That immigration is uncontrolled and has an overwhelmingly negative effect are the main ones that all other ideas about immigration stem from. Some of the reasons the tabloids and their ideal readers think the government are pro-immigration despite the overwhelming evidence that it's a Bad Bad Thing follow. Some are more hat-stand than others:
The government's far left politically correct ideology blinds them to the fact that immigration is a Bad Bad Thing, and leads to incredible incompetence in everything the government has to do with it. Every set of figures or report about immigration will be spun to make it look as though there's no disaster when there is.

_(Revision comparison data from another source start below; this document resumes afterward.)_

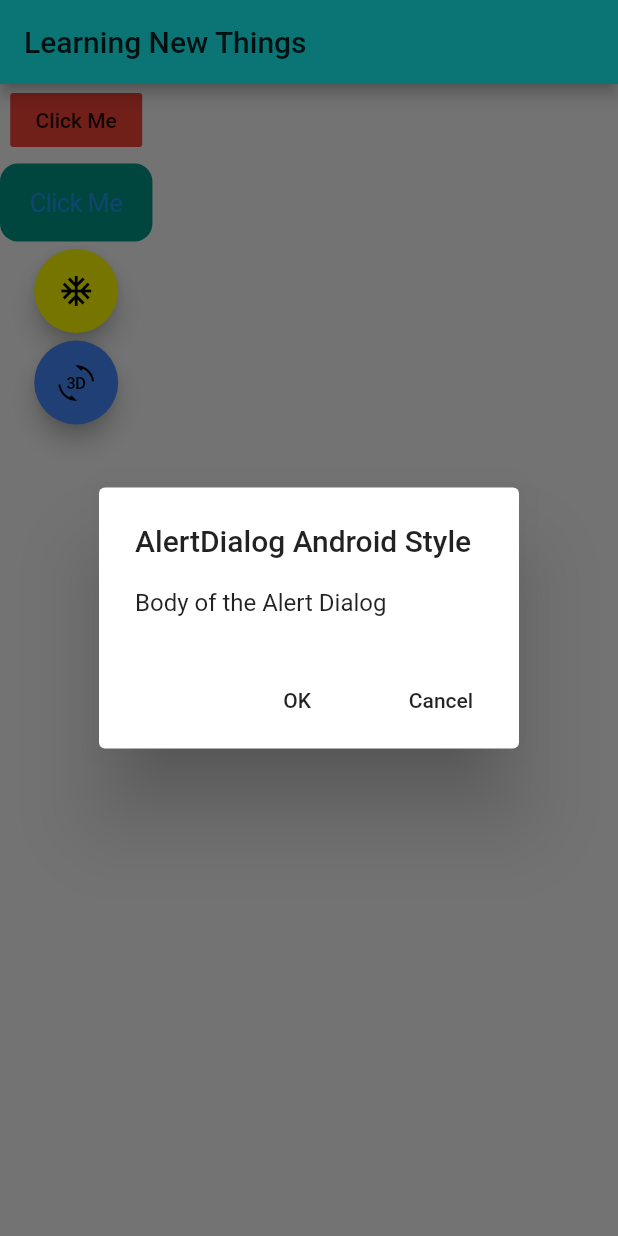
After one commit to iamkishansharma/sample, a Flutter app: the LearningNewHome screen opened directly, after a tap on "Click Me", on a phone screen of 412 x 824 dp. The commit adds this screen. Run offline on Flutter 3.47's test engine with Material 2 defaults, Android fonts, the phone set to English and light mode, and no system bars; our stand-ins replace camera, google_maps_flutter, location, shared_preferences; missing offline and left inert: flutter_polyline_points; accounts and stored records are empty.

Commit message:
CupertinoAlertDialog & button in IOS added

```diff
--- /dev/null
+++ b/lib/LearningNewThings.dart
@@ -0,0 +1,103 @@
+import 'package:flutter/cupertino.dart';
+import 'package:flutter/material.dart';
+
+class LearningNewThings extends StatelessWidget {
+  @override
+  Widget build(BuildContext context) {
+    return MaterialApp(
+      title: 'New Things',
+
+      home: LearningNewHome(),
+    );
+  }
+}
+
+class LearningNewHome extends StatefulWidget {
+  @override
+  _LearningNewHomeState createState() => _LearningNewHomeState();
+}
+
+class _LearningNewHomeState extends State<LearningNewHome> {
+  void showAndroidAlertDialog( context,tt){
+    showDialog(context: context, builder:(BuildContext context){
+      if(tt){
+        return AlertDialog(
+          title: Text("AlertDialog Android Style"),
+          content: Text("Body of the Alert Dialog"),
+          actions: [
+            FlatButton(
+              onPressed: (){
+                Navigator.pop(context);
+              },
+              child: Text("OK"),
+            ),
+            FlatButton(
+              onPressed: (){},
+              child: Text("Cancel"),
+            ),
+          ],);
+      }else{
+        return CupertinoAlertDialog(
+          title: Text("AlertDialog IOS Style"),
+          content: Text("Body of the Alert Dialog"),
+          actions: [
+            FlatButton(
+              onPressed: (){
+                Navigator.pop(context);},
+              child: Text("OK"),
+            ),
+            FlatButton(
+              onPressed: (){},
+              child: Text("Cancel"),
+            ),
+          ],
+        );
+      }
+    });
+  }
+
+  @override
+  Widget build(BuildContext context) {
+    return Scaffold(
+      appBar: AppBar(
+        title: Text('Learning New Things'),
+        backgroundColor: Colors.cyanAccent,
+      ),
+      body: Container(
+        child: Column(
+          children: [
+            FlatButton(
+              color: Colors.red,
+              onPressed: (){
+                showAndroidAlertDialog(context, true);
+              },
+              child: Text('Click Me'),
+            ),
+
+            SizedBox(height: 5.0,),
+            CupertinoButton(
+              color: Colors.teal,
+              minSize: 5.0,
+              onPressed: (){
+                showAndroidAlertDialog(context,false);
+              },
+              child: Text('Click Me'),
+            ),
+            SizedBox(height: 5.0,),
+            FloatingActionButton(
+              onPressed: (){},
+              backgroundColor: Colors.yellowAccent,
+              child: Icon(Icons.ac_unit),
+            ),
+            SizedBox(height: 5.0,),
+            FloatingActionButton(
+              onPressed: (){},
+              backgroundColor: Colors.blueAccent,
+              child: Icon(Icons.threed_rotation),
+            ),
+          ],
+        ),
+      ),
+    );
+  }
+}
--- a/lib/TransitionAnimationDemo.dart
+++ b/lib/TransitionAnimationDemo.dart
@@ -1,5 +1,6 @@
 import 'package:flutter/material.dart';
 import 'package:flutter/scheduler.dart';
+
 
 class TransitionAnim extends StatelessWidget {
   final VoidCallback onTap;
--- a/lib/main.dart
+++ b/lib/main.dart
@@ -4,6 +4,7 @@ import 'package:flutter/material.dart';
 import 'package:flutter/rendering.dart';
 import 'package:flutter/services.dart';
 import 'package:sample/FileHandingDemo.dart';
+import 'package:sample/LearningNewThings.dart';
 import 'package:sample/TakePitureDemo.dart';
 import 'dart:math';
 import 'AnimationDemo.dart';
@@ -49,6 +50,7 @@ class MyApp extends StatelessWidget {
         '/apiCall': (context)=> EmailVerifier(),
         '/mapMarkers': (context) => LocationOnMaps(),
         '/gotoAnimation': (context) => AnimationHome(),
+        '/newThings': (context) => LearningNewThings(),
       },
     );
   }
@@ -141,6 +143,13 @@ class PageOne extends StatelessWidget {
               },
               child: Text("Goto Animation"),
             ),
+            FlatButton(
+              color: Colors.cyanAccent,
+              onPressed: () {
+                Navigator.pushNamed(context, '/newThings');
+              },
+              child: Text("Goto Buttons"),
+            ),
 
             FittedBox(
               child: FlatButton(
```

The government is actively encouraging immigration for one reason or another. The reason favoured by Richard Littlejohn is that this is because the government need to import voters. So every set of figures or report about immigration will be spun, etc.
There are all sorts of reasons why tabloid readers might think immigration is a Bad Bad Thing - some based on blatant xenophobia, and others not that unreasonable on their own.
But if a reader starts by thinking all this negative stuff about immigration, it's not going to matter that much to them if they find out that their paper has distorted a report that shows something else, since they'll think the original report is lying spin in the first place. When I got preoccupied with posting on the Express 'Have Your Say' section, I was surprised that the reaction from some readers was just to say that the Guardian and other left wing papers lie too. There wasn't any attempt to explain away the lies - just an idea that nobody tells the truth.
So, if you start by thinking that anything that isn't anti-immigration must be a lying bunch of spin, you're not going to care much if you find out that a paper has manipulated it to make it sound as though it's made the opposite findings to the ones it actually has, since you'll believe the original study or figures or whatever must have found what the papers say they did in the first place and then been spun. Then, if you come across someone telling you that something has been distorted by the tabloids, you're going to think they're pretty naive. Or blinded by the same PC ideology as the government. Take my post 'We did know how many stay after all'. Boy did they see you coming, the ideal tabloid reader will think, didn't you know that those figures are distorted in the first place?
Here's the thing. I don't believe that the government figures are going to be the exact correct gospel truth, although that post might make it look like I do. I'm prepared to accept that they're an underestimate. I'm even prepared to accept that the International Passenger Survey is not the best way to measure immigration. The thing I'm not prepared to accept is that the best way to measure the number of migrants from Eastern Europe is to count every single one who ever applied to come here, including the ones who never turned up and the ones who had their applications rejected. The real total is likely to be far closer to the government figures than the Mail's, and since the paper constantly bangs on about how the government have no idea of how many eastern Europeans want to settle here, I found it a bit of a surprise that they actually did - even if the Mail isn't prepared to accept it.
And here's where me and the ideal tabloid reader would reach an impasse. The tabloid reader would think there was no difference between my conclusion and theirs. I choose to believe the government's figures while they choose not to. It's all a matter of preference.
But here's the big difference. I check what I read, and if I disagree with something a tabloid has said, I don't pretend it's said something different. I point out tabloid distortions by showing why, with quotes - and not with lies and distortions. I have reason to distrust what people like MigrationWatch say - I even managed to get them to amend their 4p a day claims because they were rubbish. I don't start with my conclusion.
At least, I hope I don't.
More, hopefully better stuff, when I get the chance.